- **What is expected**
Copy each of the entries below faithfully, setting aside any pictures.

Source records:

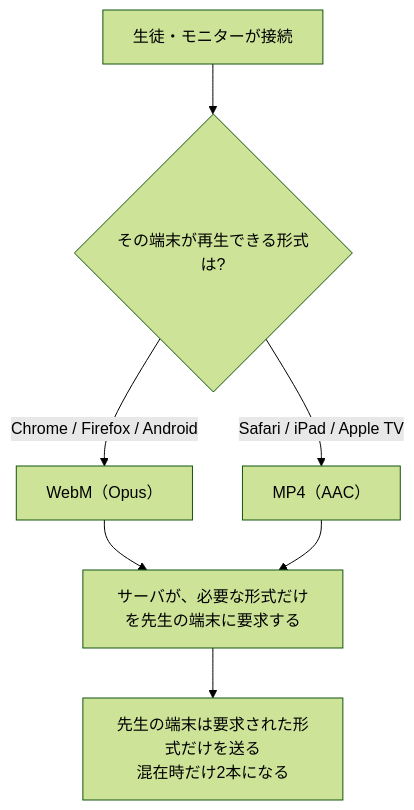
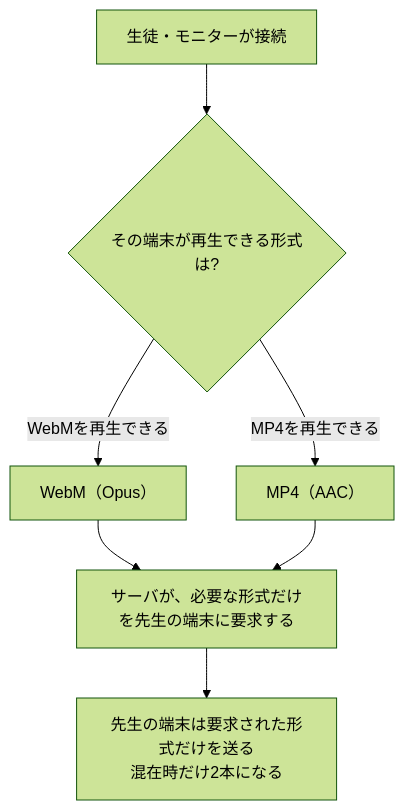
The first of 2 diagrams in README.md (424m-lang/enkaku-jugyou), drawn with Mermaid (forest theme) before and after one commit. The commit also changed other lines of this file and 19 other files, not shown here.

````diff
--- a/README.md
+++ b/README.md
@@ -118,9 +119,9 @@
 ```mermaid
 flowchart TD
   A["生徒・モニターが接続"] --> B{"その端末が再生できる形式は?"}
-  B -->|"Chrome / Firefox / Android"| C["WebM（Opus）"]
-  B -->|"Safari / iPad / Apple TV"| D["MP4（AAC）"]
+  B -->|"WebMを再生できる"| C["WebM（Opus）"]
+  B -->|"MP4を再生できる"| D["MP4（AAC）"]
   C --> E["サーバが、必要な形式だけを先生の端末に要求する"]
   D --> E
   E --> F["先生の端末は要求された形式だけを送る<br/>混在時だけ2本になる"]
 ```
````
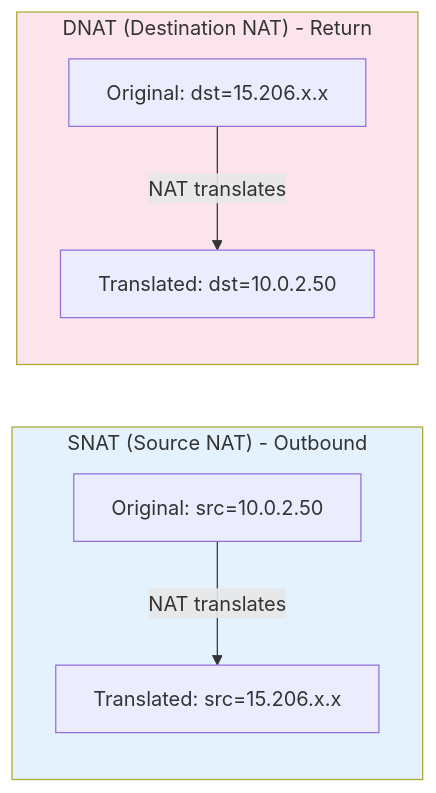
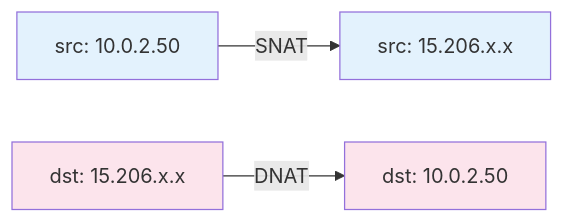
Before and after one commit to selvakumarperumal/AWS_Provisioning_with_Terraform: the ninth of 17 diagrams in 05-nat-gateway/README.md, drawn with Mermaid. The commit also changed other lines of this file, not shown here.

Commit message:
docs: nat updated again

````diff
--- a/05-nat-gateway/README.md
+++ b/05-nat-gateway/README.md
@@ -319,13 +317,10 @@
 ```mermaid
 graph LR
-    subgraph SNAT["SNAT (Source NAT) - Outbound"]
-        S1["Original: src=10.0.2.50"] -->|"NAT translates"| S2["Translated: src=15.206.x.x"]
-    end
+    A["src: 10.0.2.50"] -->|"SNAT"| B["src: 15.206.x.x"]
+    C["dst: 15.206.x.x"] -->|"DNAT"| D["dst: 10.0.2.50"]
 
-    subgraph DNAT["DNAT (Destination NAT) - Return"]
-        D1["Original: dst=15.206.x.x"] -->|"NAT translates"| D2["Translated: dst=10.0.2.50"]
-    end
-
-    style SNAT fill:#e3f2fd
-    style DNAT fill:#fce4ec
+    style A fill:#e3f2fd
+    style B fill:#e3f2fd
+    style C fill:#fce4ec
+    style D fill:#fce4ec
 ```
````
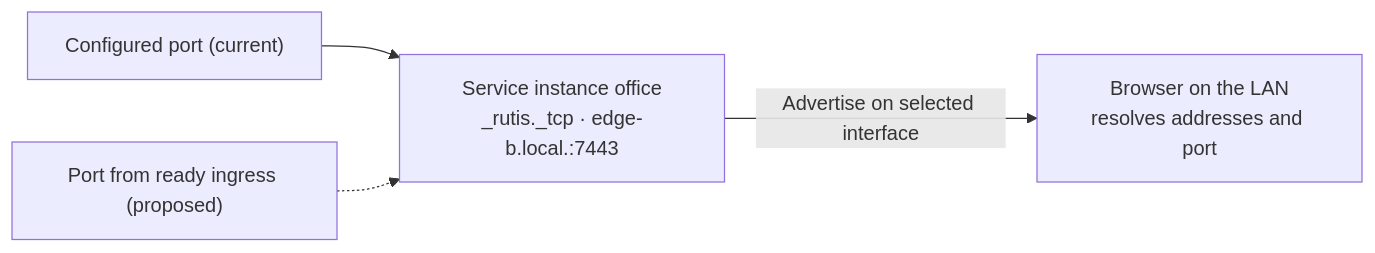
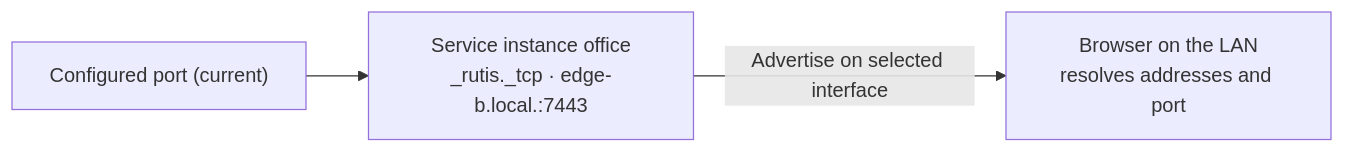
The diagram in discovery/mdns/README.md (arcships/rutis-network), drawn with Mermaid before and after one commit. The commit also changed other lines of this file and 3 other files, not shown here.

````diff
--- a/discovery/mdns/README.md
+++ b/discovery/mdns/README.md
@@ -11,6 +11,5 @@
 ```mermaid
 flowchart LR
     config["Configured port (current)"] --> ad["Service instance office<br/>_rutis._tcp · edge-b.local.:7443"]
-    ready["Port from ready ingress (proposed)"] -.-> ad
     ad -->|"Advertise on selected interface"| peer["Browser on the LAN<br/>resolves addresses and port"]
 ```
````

- **Response area**
The first of 2 diagrams in README.md (424m-lang/enkaku-jugyou), drawn with Mermaid (forest theme) before and after one commit. The commit also changed other lines of this file and 19 other files, not shown here.

````diff
--- a/README.md
+++ b/README.md
@@ -118,9 +119,9 @@
 ```mermaid
 flowchart TD
   A["生徒・モニターが接続"] --> B{"その端末が再生できる形式は?"}
-  B -->|"Chrome / Firefox / Android"| C["WebM（Opus）"]
-  B -->|"Safari / iPad / Apple TV"| D["MP4（AAC）"]
+  B -->|"WebMを再生できる"| C["WebM（Opus）"]
+  B -->|"MP4を再生できる"| D["MP4（AAC）"]
   C --> E["サーバが、必要な形式だけを先生の端末に要求する"]
   D --> E
   E --> F["先生の端末は要求された形式だけを送る<br/>混在時だけ2本になる"]
 ```
````
Before and after one commit to selvakumarperumal/AWS_Provisioning_with_Terraform: the ninth of 17 diagrams in 05-nat-gateway/README.md, drawn with Mermaid. The commit also changed other lines of this file, not shown here.

Commit message:
docs: nat updated again

````diff
--- a/05-nat-gateway/README.md
+++ b/05-nat-gateway/README.md
@@ -319,13 +317,10 @@
 ```mermaid
 graph LR
-    subgraph SNAT["SNAT (Source NAT) - Outbound"]
-        S1["Original: src=10.0.2.50"] -->|"NAT translates"| S2["Translated: src=15.206.x.x"]
-    end
+    A["src: 10.0.2.50"] -->|"SNAT"| B["src: 15.206.x.x"]
+    C["dst: 15.206.x.x"] -->|"DNAT"| D["dst: 10.0.2.50"]
 
-    subgraph DNAT["DNAT (Destination NAT) - Return"]
-        D1["Original: dst=15.206.x.x"] -->|"NAT translates"| D2["Translated: dst=10.0.2.50"]
-    end
-
-    style SNAT fill:#e3f2fd
-    style DNAT fill:#fce4ec
+    style A fill:#e3f2fd
+    style B fill:#e3f2fd
+    style C fill:#fce4ec
+    style D fill:#fce4ec
 ```
````
The diagram in discovery/mdns/README.md (arcships/rutis-network), drawn with Mermaid before and after one commit. The commit also changed other lines of this file and 3 other files, not shown here.

````diff
--- a/discovery/mdns/README.md
+++ b/discovery/mdns/README.md
@@ -11,6 +11,5 @@
 ```mermaid
 flowchart LR
     config["Configured port (current)"] --> ad["Service instance office<br/>_rutis._tcp · edge-b.local.:7443"]
-    ready["Port from ready ingress (proposed)"] -.-> ad
     ad -->|"Advertise on selected interface"| peer["Browser on the LAN<br/>resolves addresses and port"]
 ```
````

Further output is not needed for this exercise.